Segment Open

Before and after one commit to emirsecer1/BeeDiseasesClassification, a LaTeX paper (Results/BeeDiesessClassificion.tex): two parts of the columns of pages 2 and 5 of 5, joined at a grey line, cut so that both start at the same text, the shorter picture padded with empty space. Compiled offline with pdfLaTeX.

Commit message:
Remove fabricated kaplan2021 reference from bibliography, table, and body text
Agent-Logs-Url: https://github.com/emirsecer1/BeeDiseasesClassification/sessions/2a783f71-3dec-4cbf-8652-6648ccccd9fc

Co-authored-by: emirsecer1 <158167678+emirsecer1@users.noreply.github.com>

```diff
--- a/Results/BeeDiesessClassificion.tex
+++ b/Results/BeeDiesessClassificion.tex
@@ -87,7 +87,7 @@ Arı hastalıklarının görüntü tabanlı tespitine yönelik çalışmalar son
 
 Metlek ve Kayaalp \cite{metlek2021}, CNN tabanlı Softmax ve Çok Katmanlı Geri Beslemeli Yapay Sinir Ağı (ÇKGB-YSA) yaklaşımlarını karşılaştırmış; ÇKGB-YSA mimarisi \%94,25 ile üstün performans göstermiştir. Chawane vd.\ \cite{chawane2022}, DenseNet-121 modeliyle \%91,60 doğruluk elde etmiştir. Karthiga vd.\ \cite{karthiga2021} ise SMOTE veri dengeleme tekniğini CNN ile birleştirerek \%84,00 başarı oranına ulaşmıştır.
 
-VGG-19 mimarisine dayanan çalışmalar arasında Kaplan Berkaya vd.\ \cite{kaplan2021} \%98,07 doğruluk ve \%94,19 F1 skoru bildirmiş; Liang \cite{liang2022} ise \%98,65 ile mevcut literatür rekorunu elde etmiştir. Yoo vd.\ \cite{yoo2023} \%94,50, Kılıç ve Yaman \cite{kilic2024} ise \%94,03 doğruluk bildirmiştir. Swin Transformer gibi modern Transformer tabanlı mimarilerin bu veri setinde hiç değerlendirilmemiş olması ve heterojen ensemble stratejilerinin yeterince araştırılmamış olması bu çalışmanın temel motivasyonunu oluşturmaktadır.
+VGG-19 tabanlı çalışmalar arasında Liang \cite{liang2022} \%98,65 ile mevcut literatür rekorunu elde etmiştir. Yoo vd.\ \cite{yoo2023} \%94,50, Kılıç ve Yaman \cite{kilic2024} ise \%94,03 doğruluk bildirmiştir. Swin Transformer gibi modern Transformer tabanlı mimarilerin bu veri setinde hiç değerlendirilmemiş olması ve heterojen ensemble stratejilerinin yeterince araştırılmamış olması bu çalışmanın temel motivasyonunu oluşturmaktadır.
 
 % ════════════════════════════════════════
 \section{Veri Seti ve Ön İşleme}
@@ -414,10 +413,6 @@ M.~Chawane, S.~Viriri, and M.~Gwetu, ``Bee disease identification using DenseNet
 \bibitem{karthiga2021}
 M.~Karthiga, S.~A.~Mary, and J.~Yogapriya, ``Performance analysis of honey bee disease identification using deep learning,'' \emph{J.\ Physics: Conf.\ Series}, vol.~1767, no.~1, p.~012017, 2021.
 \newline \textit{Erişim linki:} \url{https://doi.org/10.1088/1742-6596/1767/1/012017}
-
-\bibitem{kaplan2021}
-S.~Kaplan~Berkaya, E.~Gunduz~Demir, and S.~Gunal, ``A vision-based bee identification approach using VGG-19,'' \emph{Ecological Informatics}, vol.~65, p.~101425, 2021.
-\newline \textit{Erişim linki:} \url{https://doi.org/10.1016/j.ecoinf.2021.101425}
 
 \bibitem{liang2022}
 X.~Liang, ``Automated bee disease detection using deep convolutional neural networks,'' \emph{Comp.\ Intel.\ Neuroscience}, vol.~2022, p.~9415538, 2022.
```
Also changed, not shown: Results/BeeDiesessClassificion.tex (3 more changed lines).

Segment Closed

§ **ASSIGNMENT**: Your job is to print all of the material again, word for word.

§ **ANSWER SPACE**:
Before and after one commit to emirsecer1/BeeDiseasesClassification, a LaTeX paper (Results/BeeDiesessClassificion.tex): two parts of the columns of pages 2 and 5 of 5, joined at a grey line, cut so that both start at the same text, the shorter picture padded with empty space. Compiled offline with pdfLaTeX.

Commit message:
Remove fabricated kaplan2021 reference from bibliography, table, and body text
Agent-Logs-Url: https://github.com/emirsecer1/BeeDiseasesClassification/sessions/2a783f71-3dec-4cbf-8652-6648ccccd9fc

Co-authored-by: emirsecer1 <158167678+emirsecer1@users.noreply.github.com>

```diff
--- a/Results/BeeDiesessClassificion.tex
+++ b/Results/BeeDiesessClassificion.tex
@@ -87,7 +87,7 @@ Arı hastalıklarının görüntü tabanlı tespitine yönelik çalışmalar son
 
 Metlek ve Kayaalp \cite{metlek2021}, CNN tabanlı Softmax ve Çok Katmanlı Geri Beslemeli Yapay Sinir Ağı (ÇKGB-YSA) yaklaşımlarını karşılaştırmış; ÇKGB-YSA mimarisi \%94,25 ile üstün performans göstermiştir. Chawane vd.\ \cite{chawane2022}, DenseNet-121 modeliyle \%91,60 doğruluk elde etmiştir. Karthiga vd.\ \cite{karthiga2021} ise SMOTE veri dengeleme tekniğini CNN ile birleştirerek \%84,00 başarı oranına ulaşmıştır.
 
-VGG-19 mimarisine dayanan çalışmalar arasında Kaplan Berkaya vd.\ \cite{kaplan2021} \%98,07 doğruluk ve \%94,19 F1 skoru bildirmiş; Liang \cite{liang2022} ise \%98,65 ile mevcut literatür rekorunu elde etmiştir. Yoo vd.\ \cite{yoo2023} \%94,50, Kılıç ve Yaman \cite{kilic2024} ise \%94,03 doğruluk bildirmiştir. Swin Transformer gibi modern Transformer tabanlı mimarilerin bu veri setinde hiç değerlendirilmemiş olması ve heterojen ensemble stratejilerinin yeterince araştırılmamış olması bu çalışmanın temel motivasyonunu oluşturmaktadır.
+VGG-19 tabanlı çalışmalar arasında Liang \cite{liang2022} \%98,65 ile mevcut literatür rekorunu elde etmiştir. Yoo vd.\ \cite{yoo2023} \%94,50, Kılıç ve Yaman \cite{kilic2024} ise \%94,03 doğruluk bildirmiştir. Swin Transformer gibi modern Transformer tabanlı mimarilerin bu veri setinde hiç değerlendirilmemiş olması ve heterojen ensemble stratejilerinin yeterince araştırılmamış olması bu çalışmanın temel motivasyonunu oluşturmaktadır.
 
 % ════════════════════════════════════════
 \section{Veri Seti ve Ön İşleme}
@@ -414,10 +413,6 @@ M.~Chawane, S.~Viriri, and M.~Gwetu, ``Bee disease identification using DenseNet
 \bibitem{karthiga2021}
 M.~Karthiga, S.~A.~Mary, and J.~Yogapriya, ``Performance analysis of honey bee disease identification using deep learning,'' \emph{J.\ Physics: Conf.\ Series}, vol.~1767, no.~1, p.~012017, 2021.
 \newline \textit{Erişim linki:} \url{https://doi.org/10.1088/1742-6596/1767/1/012017}
-
-\bibitem{kaplan2021}
-S.~Kaplan~Berkaya, E.~Gunduz~Demir, and S.~Gunal, ``A vision-based bee identification approach using VGG-19,'' \emph{Ecological Informatics}, vol.~65, p.~101425, 2021.
-\newline \textit{Erişim linki:} \url{https://doi.org/10.1016/j.ecoinf.2021.101425}
 
 \bibitem{liang2022}
 X.~Liang, ``Automated bee disease detection using deep convolutional neural networks,'' \emph{Comp.\ Intel.\ Neuroscience}, vol.~2022, p.~9415538, 2022.
```
Also changed, not shown: Results/BeeDiesessClassificion.tex (3 more changed lines).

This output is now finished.